record — Fields
If you remember Rare Bird and their million seller Sympathy the name of organist Graham Field will be familiar. Their music used is powerfully slow organ work, something that disappeared when Procal Harum stopped producing. Now Field has formed a new group with a couple of excellent musicians. The format is pretty much the same as in Rare Bird, though there are some interesting new fields touched upon - possibly that's the significance of the title.
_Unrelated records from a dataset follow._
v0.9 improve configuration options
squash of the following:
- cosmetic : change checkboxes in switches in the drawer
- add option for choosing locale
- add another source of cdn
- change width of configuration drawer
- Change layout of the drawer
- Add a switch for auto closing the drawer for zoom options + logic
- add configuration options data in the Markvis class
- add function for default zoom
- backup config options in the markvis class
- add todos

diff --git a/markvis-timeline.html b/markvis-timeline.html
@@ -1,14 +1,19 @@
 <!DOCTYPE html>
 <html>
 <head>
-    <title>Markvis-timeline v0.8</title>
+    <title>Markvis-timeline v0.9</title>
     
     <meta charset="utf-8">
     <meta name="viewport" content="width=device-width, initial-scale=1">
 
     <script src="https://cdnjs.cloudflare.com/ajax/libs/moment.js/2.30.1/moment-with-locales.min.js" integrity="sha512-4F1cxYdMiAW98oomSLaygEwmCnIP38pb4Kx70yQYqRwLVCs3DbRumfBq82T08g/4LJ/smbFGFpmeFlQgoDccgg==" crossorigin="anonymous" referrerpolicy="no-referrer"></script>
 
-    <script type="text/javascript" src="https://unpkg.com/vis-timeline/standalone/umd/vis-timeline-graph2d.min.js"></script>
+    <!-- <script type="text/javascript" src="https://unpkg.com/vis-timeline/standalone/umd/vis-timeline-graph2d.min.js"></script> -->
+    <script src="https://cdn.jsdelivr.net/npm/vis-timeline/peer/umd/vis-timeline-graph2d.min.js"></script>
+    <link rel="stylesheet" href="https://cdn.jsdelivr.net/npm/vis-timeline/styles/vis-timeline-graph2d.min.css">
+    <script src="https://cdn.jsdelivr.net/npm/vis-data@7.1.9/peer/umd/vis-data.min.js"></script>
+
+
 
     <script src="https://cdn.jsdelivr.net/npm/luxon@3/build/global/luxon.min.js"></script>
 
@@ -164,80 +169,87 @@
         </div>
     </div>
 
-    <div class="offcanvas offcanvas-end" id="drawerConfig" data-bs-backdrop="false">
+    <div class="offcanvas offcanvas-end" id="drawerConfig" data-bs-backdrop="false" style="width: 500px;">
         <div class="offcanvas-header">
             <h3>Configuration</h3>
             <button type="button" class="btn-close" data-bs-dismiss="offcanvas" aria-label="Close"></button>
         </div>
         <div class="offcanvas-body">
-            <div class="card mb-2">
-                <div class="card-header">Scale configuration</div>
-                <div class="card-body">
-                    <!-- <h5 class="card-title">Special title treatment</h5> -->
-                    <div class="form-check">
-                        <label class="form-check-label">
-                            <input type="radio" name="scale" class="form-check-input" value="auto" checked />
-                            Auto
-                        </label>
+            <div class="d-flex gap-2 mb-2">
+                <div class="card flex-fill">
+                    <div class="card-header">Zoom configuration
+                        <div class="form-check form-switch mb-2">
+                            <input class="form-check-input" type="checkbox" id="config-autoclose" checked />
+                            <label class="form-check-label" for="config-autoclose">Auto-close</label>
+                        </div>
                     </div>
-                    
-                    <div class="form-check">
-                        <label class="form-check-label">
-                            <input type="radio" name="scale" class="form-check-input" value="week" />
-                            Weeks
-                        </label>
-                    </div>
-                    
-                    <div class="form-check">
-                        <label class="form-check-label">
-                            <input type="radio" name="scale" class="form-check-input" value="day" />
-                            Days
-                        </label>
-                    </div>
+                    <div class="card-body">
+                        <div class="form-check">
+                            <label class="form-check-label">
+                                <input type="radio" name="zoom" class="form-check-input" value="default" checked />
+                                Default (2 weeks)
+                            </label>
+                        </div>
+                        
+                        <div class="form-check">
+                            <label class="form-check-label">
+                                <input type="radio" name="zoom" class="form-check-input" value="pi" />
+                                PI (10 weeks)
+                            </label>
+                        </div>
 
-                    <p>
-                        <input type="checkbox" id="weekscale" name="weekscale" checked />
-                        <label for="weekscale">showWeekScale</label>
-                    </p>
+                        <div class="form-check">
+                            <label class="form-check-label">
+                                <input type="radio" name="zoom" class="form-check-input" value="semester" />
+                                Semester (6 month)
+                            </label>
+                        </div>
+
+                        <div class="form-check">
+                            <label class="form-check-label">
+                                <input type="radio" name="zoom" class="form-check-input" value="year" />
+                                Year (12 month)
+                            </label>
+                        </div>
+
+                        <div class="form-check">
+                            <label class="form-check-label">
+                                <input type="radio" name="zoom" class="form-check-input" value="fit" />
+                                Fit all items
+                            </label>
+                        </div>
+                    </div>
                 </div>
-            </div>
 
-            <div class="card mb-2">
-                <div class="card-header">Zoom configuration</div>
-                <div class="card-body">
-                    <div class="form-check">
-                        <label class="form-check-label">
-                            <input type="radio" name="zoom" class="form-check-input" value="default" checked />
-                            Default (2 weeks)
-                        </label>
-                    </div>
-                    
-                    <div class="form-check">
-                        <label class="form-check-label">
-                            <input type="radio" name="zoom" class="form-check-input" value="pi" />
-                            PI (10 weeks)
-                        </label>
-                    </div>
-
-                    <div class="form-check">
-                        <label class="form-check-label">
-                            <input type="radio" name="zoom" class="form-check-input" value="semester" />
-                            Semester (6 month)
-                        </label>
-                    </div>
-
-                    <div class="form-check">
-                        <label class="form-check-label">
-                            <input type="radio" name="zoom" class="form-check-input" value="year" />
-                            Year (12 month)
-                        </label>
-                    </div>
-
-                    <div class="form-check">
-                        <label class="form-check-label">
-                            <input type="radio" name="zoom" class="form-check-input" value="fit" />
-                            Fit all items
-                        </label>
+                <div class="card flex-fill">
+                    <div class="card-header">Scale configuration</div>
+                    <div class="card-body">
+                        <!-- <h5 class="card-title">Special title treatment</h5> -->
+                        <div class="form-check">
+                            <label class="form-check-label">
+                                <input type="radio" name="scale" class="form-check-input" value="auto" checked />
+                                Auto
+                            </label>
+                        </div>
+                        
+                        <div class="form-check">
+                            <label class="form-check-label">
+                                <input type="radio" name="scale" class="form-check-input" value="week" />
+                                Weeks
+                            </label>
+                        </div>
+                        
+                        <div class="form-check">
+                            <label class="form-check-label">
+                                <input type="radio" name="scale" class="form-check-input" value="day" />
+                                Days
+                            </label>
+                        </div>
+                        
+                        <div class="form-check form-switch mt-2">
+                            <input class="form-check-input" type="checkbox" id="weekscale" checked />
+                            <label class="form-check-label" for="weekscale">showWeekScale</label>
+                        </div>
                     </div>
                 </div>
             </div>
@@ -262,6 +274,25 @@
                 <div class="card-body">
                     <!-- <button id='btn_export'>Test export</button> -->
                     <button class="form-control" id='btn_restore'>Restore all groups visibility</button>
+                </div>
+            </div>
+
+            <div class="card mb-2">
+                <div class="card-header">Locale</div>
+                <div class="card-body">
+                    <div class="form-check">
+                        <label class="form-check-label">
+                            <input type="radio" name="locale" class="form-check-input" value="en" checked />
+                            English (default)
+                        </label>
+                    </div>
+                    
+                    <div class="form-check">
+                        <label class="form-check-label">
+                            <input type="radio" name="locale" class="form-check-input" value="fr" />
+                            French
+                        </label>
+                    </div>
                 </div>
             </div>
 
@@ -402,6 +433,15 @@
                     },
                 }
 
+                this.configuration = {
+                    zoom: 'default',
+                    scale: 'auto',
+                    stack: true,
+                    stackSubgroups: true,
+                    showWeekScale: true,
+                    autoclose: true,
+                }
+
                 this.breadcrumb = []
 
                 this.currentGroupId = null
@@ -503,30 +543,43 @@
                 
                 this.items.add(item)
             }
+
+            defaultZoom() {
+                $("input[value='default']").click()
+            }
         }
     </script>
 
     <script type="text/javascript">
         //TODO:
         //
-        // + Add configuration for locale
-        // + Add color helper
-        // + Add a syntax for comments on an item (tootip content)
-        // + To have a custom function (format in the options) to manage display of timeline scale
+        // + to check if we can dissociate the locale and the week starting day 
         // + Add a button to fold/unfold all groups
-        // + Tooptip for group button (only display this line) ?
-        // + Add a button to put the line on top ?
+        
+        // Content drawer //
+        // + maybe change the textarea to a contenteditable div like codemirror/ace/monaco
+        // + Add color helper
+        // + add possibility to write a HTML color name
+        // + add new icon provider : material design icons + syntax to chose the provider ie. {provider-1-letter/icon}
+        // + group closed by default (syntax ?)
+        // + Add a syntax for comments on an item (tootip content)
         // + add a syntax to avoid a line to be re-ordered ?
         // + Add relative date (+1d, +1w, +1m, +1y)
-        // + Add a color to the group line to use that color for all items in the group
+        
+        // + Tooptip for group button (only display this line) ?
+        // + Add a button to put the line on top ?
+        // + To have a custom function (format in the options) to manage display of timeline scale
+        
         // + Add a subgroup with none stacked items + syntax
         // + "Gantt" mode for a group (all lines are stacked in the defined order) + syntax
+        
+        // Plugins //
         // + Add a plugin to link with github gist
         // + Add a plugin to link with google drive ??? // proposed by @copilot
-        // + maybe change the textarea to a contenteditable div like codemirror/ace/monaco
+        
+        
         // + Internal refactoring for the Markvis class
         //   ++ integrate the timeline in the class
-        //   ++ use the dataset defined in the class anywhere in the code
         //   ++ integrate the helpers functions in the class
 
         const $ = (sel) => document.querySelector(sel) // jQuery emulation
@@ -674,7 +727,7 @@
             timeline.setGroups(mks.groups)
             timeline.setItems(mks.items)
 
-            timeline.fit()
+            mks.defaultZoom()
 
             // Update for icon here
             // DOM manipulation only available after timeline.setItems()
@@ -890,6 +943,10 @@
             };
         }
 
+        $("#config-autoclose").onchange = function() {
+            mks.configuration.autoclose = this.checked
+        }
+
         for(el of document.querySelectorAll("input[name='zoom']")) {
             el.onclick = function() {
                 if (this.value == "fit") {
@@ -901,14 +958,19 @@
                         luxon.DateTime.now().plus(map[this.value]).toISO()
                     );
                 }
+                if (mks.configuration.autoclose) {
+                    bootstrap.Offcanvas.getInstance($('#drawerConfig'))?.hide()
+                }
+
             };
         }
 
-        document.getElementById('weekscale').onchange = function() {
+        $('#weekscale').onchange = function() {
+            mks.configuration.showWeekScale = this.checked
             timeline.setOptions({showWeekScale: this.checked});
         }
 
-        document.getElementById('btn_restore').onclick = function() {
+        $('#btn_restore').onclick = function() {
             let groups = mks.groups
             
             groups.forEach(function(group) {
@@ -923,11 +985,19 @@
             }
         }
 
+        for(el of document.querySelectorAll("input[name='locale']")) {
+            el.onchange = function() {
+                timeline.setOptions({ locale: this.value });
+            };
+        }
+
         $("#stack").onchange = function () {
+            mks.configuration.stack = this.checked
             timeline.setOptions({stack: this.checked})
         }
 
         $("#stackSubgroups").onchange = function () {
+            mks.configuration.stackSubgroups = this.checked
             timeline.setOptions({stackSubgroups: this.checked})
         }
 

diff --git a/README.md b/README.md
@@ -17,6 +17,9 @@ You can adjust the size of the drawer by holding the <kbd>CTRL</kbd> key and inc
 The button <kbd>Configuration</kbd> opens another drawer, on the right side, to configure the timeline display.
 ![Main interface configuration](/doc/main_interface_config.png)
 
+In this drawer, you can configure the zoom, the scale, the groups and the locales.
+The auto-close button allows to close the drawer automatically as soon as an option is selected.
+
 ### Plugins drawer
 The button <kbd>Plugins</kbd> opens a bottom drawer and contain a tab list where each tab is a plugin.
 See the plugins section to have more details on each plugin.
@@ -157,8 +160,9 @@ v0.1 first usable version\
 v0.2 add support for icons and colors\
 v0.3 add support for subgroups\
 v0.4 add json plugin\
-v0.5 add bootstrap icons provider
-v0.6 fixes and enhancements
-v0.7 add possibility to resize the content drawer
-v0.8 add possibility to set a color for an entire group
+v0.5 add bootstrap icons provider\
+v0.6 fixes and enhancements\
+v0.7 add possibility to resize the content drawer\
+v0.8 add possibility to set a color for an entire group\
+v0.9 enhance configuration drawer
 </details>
Something about the new group, Fields: guitar/bassist is Alan Barry, who has worked with Pete and Mike Giles (ex King Crimson) and recently played lead guitar on the first solo album by Gordon Haskell (also ex King Crimson). Barry wrote three of the songs for this album, and is the lead vocalist. Andrew McCulloch is the drummer. He played on King Crimson's Lizard album and previously worked with Manfred Mann, Arthur Brown and Greg Lake.
The pattern is obvious - Graham Field has selected musicians that are primarily concerned with the blend than with the breaks, so that the listener is conscious of a group rather than three individuals. And yet there are quite extended moments in which the contribution of each is discernible even when the overriding impression is of unity. Farcically, an example here, is the track entitled Three Minstrels which has the feel of an old English folk tune.
Getting back to Procol Harum: though Fields have their strength, the music does not sound dated. A major factor contributing to this is the sensitive use of electronic effects and distortions. There are so many instances of rock musicians who have wrecked their music by over-indulgence in this sort of gimmickry. No one can control feedback as well as Hendrix could. On this al-bum there is a pleasant amount of subtlety - overstatement is not used where a hint will do.
But why become concerned with the trimmings? The songs here are so beautiful - not one bummer among them. And yet there is no dragging sameness. Between two bigger, harder tracks there is a little jewel entitled Fair Haired Lady. Alan Barry sings his own song here, backed with just classical guitar and double-tracked clarinet.
Sometimes fragile, sometimes overpowering, the beauty of this album is lasting. It has a spectacular cover to match. I feel that this group has a stability that derives from their unity - Emerson, Lake and Palmer may follow the even path of the super groups, but Fields stand to survive longer.